The past few weeks have been chock-a-block with major developments. The Supreme Court, in particular, has been in the news quite a bit, including striking down compulsory dues payments for non-union members.
Now that the current session of SCOTUS is in recess, Justice Anthony Kennedy, the infamous “swing” justice, has announced his retirement, which is effective 1 July 2018.
This gives President Trump his second opportunity to appoint a justice to the highest court in the land. The Neil Gorsuch nomination was a slam-dunk, as recent Supreme Court rulings have demonstrated. Now Trump has the opportunity to appoint a true, consistent, constitutional conservative to the bench.
Justice Kennedy was nominated thirty years ago, after the railroading of Robert Bork. Bork, a hard-nosed conservative and constitutional originalist—indeed, Bork made originalism cool again—was slandered by the execrable Senator Edward “Teddy” Kennedy, the so-called “Lion of the Senate,” in his melodramatic “Robert Bork’s America” speech against Bork’s appointment.
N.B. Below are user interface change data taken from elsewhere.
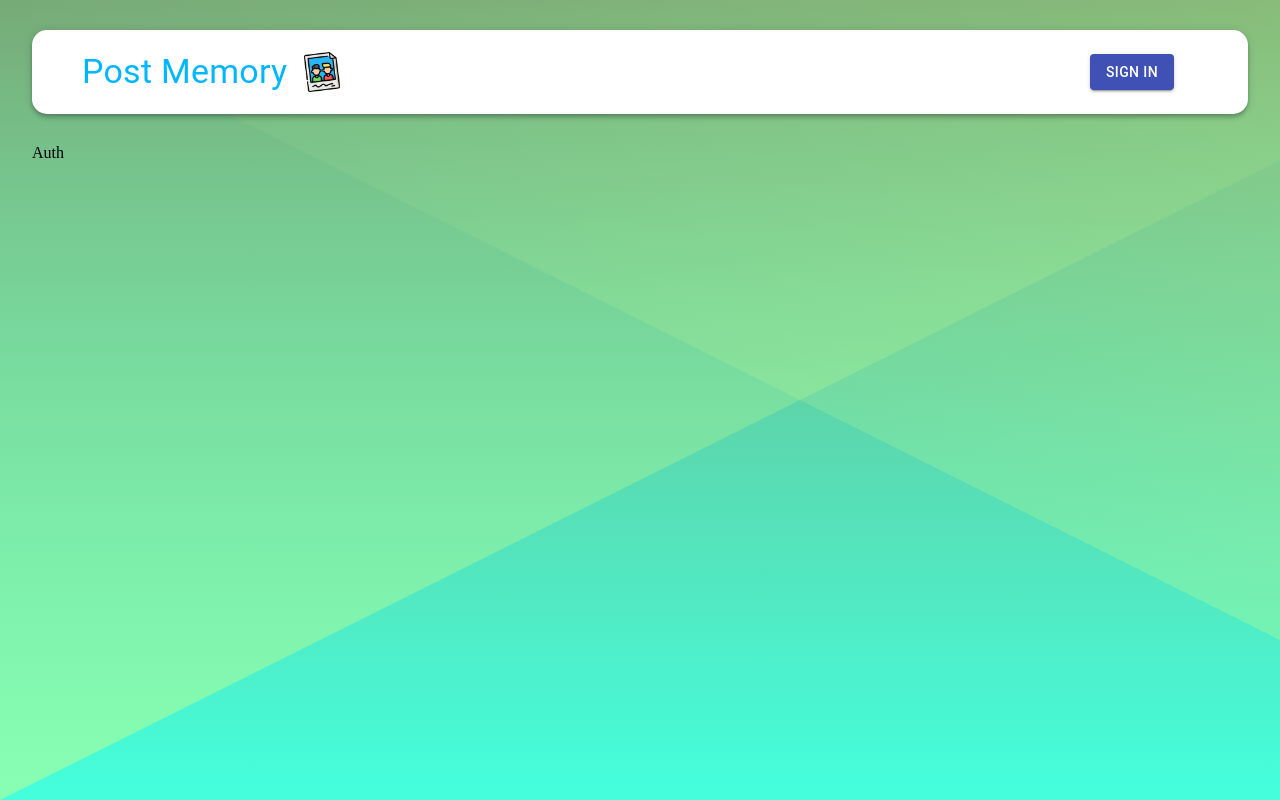
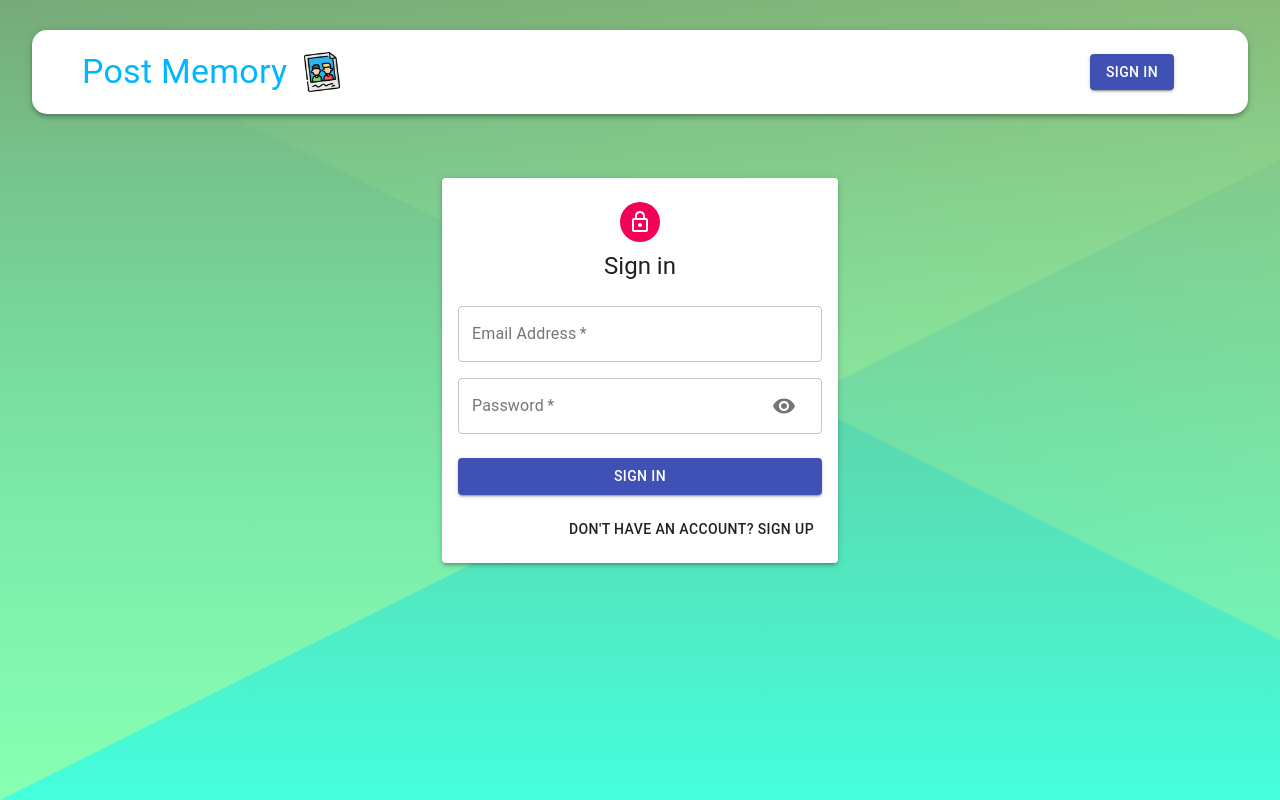
Before and after one commit to giannurwana19/react-post-app, a React (Create React App) app: page /auth in a window 1280 px wide. Built offline with nearby package versions, Linux system fonts and the light colour scheme.

Commit message:
Auth Form & Input Form Component

```diff
--- a/src/components/Auth/index.js
+++ b/src/components/Auth/index.js
@@ -1,7 +1,116 @@
-const Auth = () => {
-  const state = null;
+import React, { useState } from 'react';
+import {
+  Avatar,
+  Button,
+  Paper,
+  Grid,
+  Typography,
+  Container,
+} from '@material-ui/core';
+import LockOutlinedIcon from '@material-ui/icons/LockOutlined';
+import useStyles from './sytles';
+import Input from '../Input';
 
-  return <div>Auth</div>;
+const initialState = {
+  firstName: '',
+  lastName: '',
+  email: '',
+  password: '',
+  confirmPassword: '',
 };
 
-export default Auth;
+const SignUp = () => {
+  const [form, setForm] = useState(initialState);
+  const [isSignup, setIsSignup] = useState(false);
+  const classes = useStyles();
+
+  const [showPassword, setShowPassword] = useState(false);
+  const handleShowPassword = () => setShowPassword(!showPassword);
+
+  const handleChange = e =>
+    setForm({ ...form, [e.target.name]: e.target.value });
+
+  const handleSubmit = e => {
+    //
+  };
+
+  const switchMode = () => {
+    setForm(initialState);
+    setIsSignup(prevIsSignup => !prevIsSignup);
+    setShowPassword(false);
+  };
+
+  return (
+    <Container component="main" maxWidth="xs">
+      <Paper className={classes.paper} elevation={3}>
+        <Avatar className={classes.avatar}>
+          <LockOutlinedIcon />
+        </Avatar>
+        <Typography component="h1" variant="h5">
+          {isSignup ? 'Sign up' : 'Sign in'}
+        </Typography>
+        <form className={classes.form} onSubmit={handleSubmit}>
+          <Grid container spacing={2}>
+            {isSignup && (
+              <>
+                <Input
+                  name="firstName"
+                  label="First Name"
+                  handleChange={handleChange}
+                  autoFocus
+                  half
+                />
+                <Input
+                  name="lastName"
+                  label="Last Name"
+                  handleChange={handleChange}
+                  half
+                />
+              </>
+            )}
+            <Input
+              name="email"
+              label="Email Address"
+              handleChange={handleChange}
+              type="email"
+            />
+            <Input
+              name="password"
+              label="Password"
+              handleChange={handleChange}
+              type={showPassword ? 'text' : 'password'}
+              handleShowPassword={handleShowPassword}
+            />
+            {isSignup && (
+              <Input
+                name="confirmPassword"
+                label="Repeat Password"
+                handleChange={handleChange}
+                type="password"
+              />
+            )}
+          </Grid>
+          <Button
+            type="submit"
+            fullWidth
+            variant="contained"
+            color="primary"
+            className={classes.submit}>
+            {isSignup ? 'Sign Up' : 'Sign In'}
+          </Button>
+          <Grid container justifyContent="flex-end">
+            <Grid item>
+              <Button onClick={switchMode}>
+                {isSignup
+                  ? 'Already have an account? Sign in'
+                  : "Don't have an account? Sign Up"}
+              </Button>
+            </Grid>
+          </Grid>
+        </form>
+      </Paper>
+    </Container>
+  );
+};
+
+export default SignUp;
--- /dev/null
+++ b/src/components/Input/index.js
@@ -0,0 +1,42 @@
+import { Grid, IconButton, InputAdornment, TextField } from '@material-ui/core';
+import { Visibility, VisibilityOff } from '@material-ui/icons';
+
+const Input = ({
+  half,
+  name,
+  label,
+  type,
+  autofocus = false,
+  handleChange,
+  handleShowPassword,
+}) => {
+  return (
+    <Grid item xs={12} sm={half ? 6 : 12}>
+      <TextField
+        name={name}
+        onChange={handleChange}
+        variant="outlined"
+        required
+        fullWidth
+        label={label}
+        autoFocus={autofocus}
+        type={type}
+        InputProps={
+          name === 'password'
+            ? {
+                endAdornment: (
+                  <InputAdornment position="end">
+                    <IconButton onClick={handleShowPassword}>
+                      {type === 'password' ? <Visibility /> : <VisibilityOff />}
+                    </IconButton>
+                  </InputAdornment>
+                ),
+              }
+            : {}
+        }
+      />
+    </Grid>
+  );
+};
+
+export default Input;
```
The speech—a classic misunderstanding of constitutional originalism, and a classic example of fearmongering—argued that women would be forced to have back alley abortions, that black Americans would have to sit at segregated lunch counters, and that Americans would face “midnight raids” on their homes. Critics of originalists ignore that constitutional originalists recognize the amendment clause of the Constitution—they wouldn’t very “originalist” if they didn’t—and so falsely claim that anyone who supports a literal reading of the document supports slavery (or some such nonsense).
Regardless, President Trump’s potential nominee—who will be chosen from a list of twenty-five—will no-doubt face a proper Borking of his own. Here’s hoping the Republican-controlled Senate can avoid cucking out on this rare opportunity, and put someone who actually understands and believes in the Constitution on the bench.